Many students and parents wonder how IMP will be useful when it comes to students’ futures, but most IMP participants find it particularly helpful for whatever they plan on
“It helps a good deal for someone who is interested in graduate school,” said Ray Hedin, IMP director. “The very fact that it is unusual makes someone stand out.”
Many students form bonds with their sponsors, the IU faculty members who oversee one or more students throughout their IMP careers, and they develop close relationships throughout college.
“I’m better from having the experience of working with them, and I hope to continue working with them in the future,” Ott said, of his sponsors.
Pisano said it is difficult to say goodbye to students she has seen flourish academically throughout college.
“You don’t want to see them go, but you want to see what they do,” Pisano said. “It’s like parenting – seeing them go out into the world is bittersweet.

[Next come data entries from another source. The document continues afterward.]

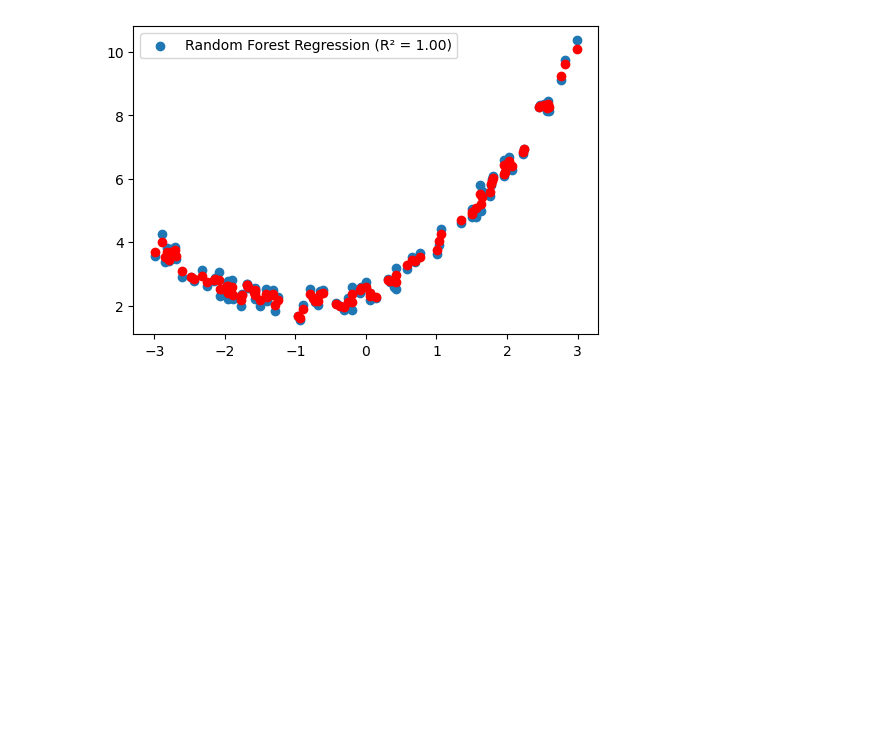
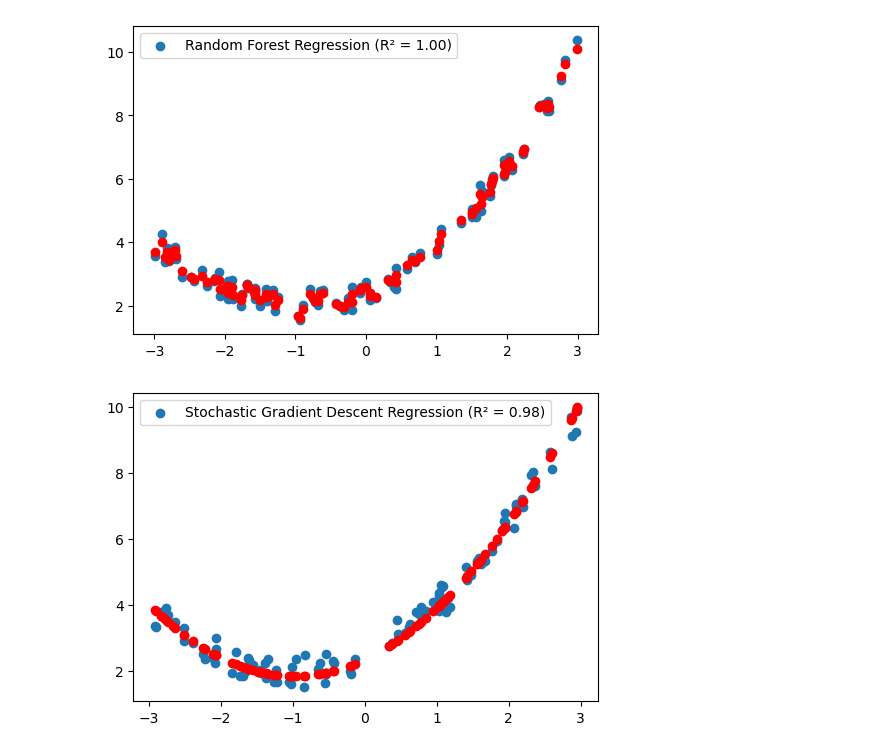
Before and after one commit to skn29teacher/skn29_lecture, a Jupyter notebook: 머신러닝/04.다항회귀/001.ipynb, the cells around one changed output. Saved outputs shown, nothing was run; the diff lists cells and outputs as text; code cells hidden in the pictures; blank space fills up the shorter version.

```diff
--- a/머신러닝/04.다항회귀/001.ipynb
+++ b/머신러닝/04.다항회귀/001.ipynb
@@ -72,3 +72,20 @@ plt.show()
 # %%
 # 확률적 경사하강법 모델
 from sklearn.linear_model import SGDRegressor
+from sklearn.preprocessing import PolynomialFeatures
+poly = PolynomialFeatures(degree=2, include_bias=False)
+x = 6* np.random.rand(m,1) - 3
+y = 0.5*x**2 + x+2+np.random.rand(m,1)
+x_poly = poly.fit_transform(x)
+
+sgd = SGDRegressor()
+sgd.fit(x_poly, y)
+
+y_pred = sgd.predict(x_poly)
+fig, ax = plt.subplots(figsize=(6,4))
+ax.scatter(x,y)
+ax.scatter(x, y_pred, color='red')
+plt.legend([f'Stochastic Gradient Descent Regression (R² = {sgd.score(x_poly, y):.2f})'])
+plt.show()
+# %% [output]
+[figure, added]
```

You still want to help, but you know they’re ready to go out there.”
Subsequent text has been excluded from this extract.